• _Brief_:
Reproduce the data exactly and drop any pictures it holds.

Recorded data:
════════════════

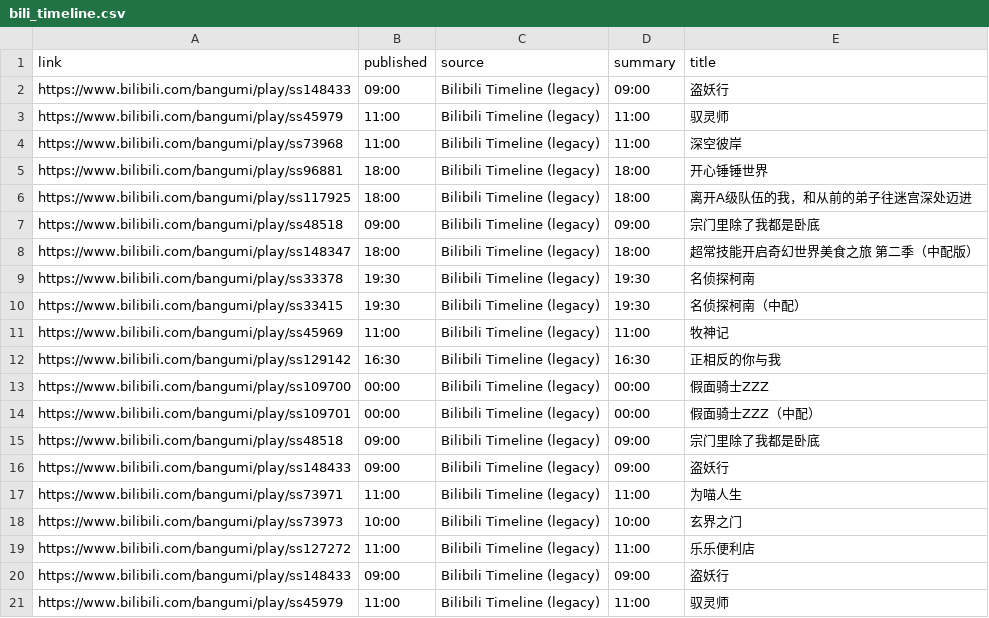
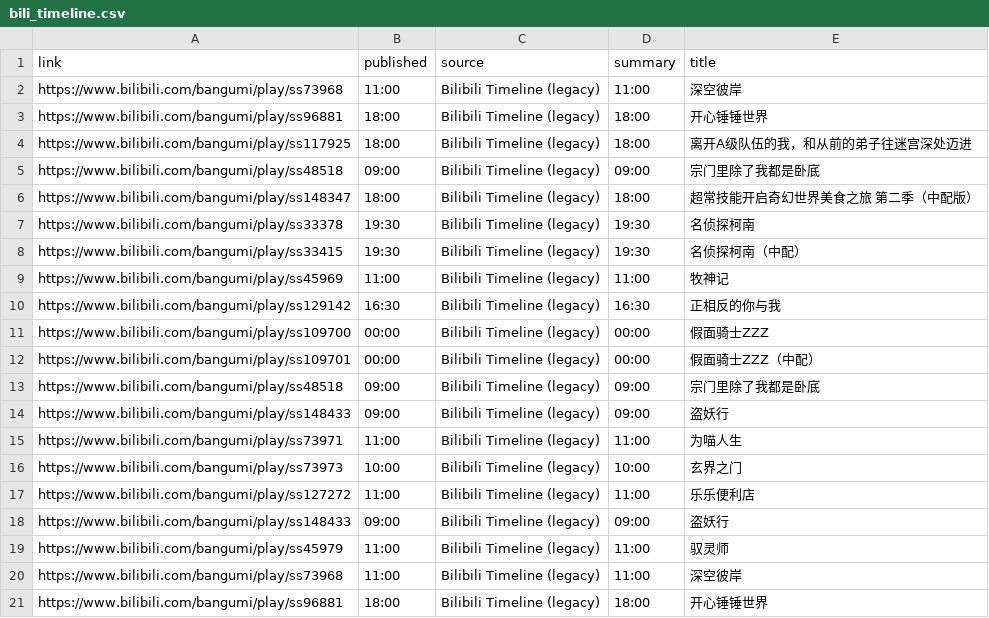
Before and after one commit to BennetttChen/Python-crawl, a CSV file: output/bili_timeline.csv, drawn as a sheet.

```diff
--- a/output/bili_timeline.csv
+++ b/output/bili_timeline.csv
@@ -1,4 +1,2 @@
 link,published,source,summary,title
-https://www.bilibili.com/bangumi/play/ss148433,09:00,Bilibili Timeline (legacy),09:00,盗妖行
-https://www.bilibili.com/bangumi/play/ss45979,11:00,Bilibili Timeline (legacy),11:00,驭灵师
 https://www.bilibili.com/bangumi/play/ss73968,11:00,Bilibili Timeline (legacy),11:00,深空彼岸
@@ -21 +19,3 @@ https://www.bilibili.com/bangumi/play/ss148433,09:00,Bilibili Timeline (legacy),
 https://www.bilibili.com/bangumi/play/ss45979,11:00,Bilibili Timeline (legacy),11:00,驭灵师
+https://www.bilibili.com/bangumi/play/ss73968,11:00,Bilibili Timeline (legacy),11:00,深空彼岸
+https://www.bilibili.com/bangumi/play/ss96881,18:00,Bilibili Timeline (legacy),18:00,开心锤锤世界
```
Also changed, not shown: output/steam_news.csv, 4 other files.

════════════════

• _Result for this exercise_:
Before and after one commit to BennetttChen/Python-crawl, a CSV file: output/bili_timeline.csv, drawn as a sheet.

```diff
--- a/output/bili_timeline.csv
+++ b/output/bili_timeline.csv
@@ -1,4 +1,2 @@
 link,published,source,summary,title
-https://www.bilibili.com/bangumi/play/ss148433,09:00,Bilibili Timeline (legacy),09:00,盗妖行
-https://www.bilibili.com/bangumi/play/ss45979,11:00,Bilibili Timeline (legacy),11:00,驭灵师
 https://www.bilibili.com/bangumi/play/ss73968,11:00,Bilibili Timeline (legacy),11:00,深空彼岸
@@ -21 +19,3 @@ https://www.bilibili.com/bangumi/play/ss148433,09:00,Bilibili Timeline (legacy),
 https://www.bilibili.com/bangumi/play/ss45979,11:00,Bilibili Timeline (legacy),11:00,驭灵师
+https://www.bilibili.com/bangumi/play/ss73968,11:00,Bilibili Timeline (legacy),11:00,深空彼岸
+https://www.bilibili.com/bangumi/play/ss96881,18:00,Bilibili Timeline (legacy),18:00,开心锤锤世界
```
Also changed, not shown: output/steam_news.csv, 4 other files.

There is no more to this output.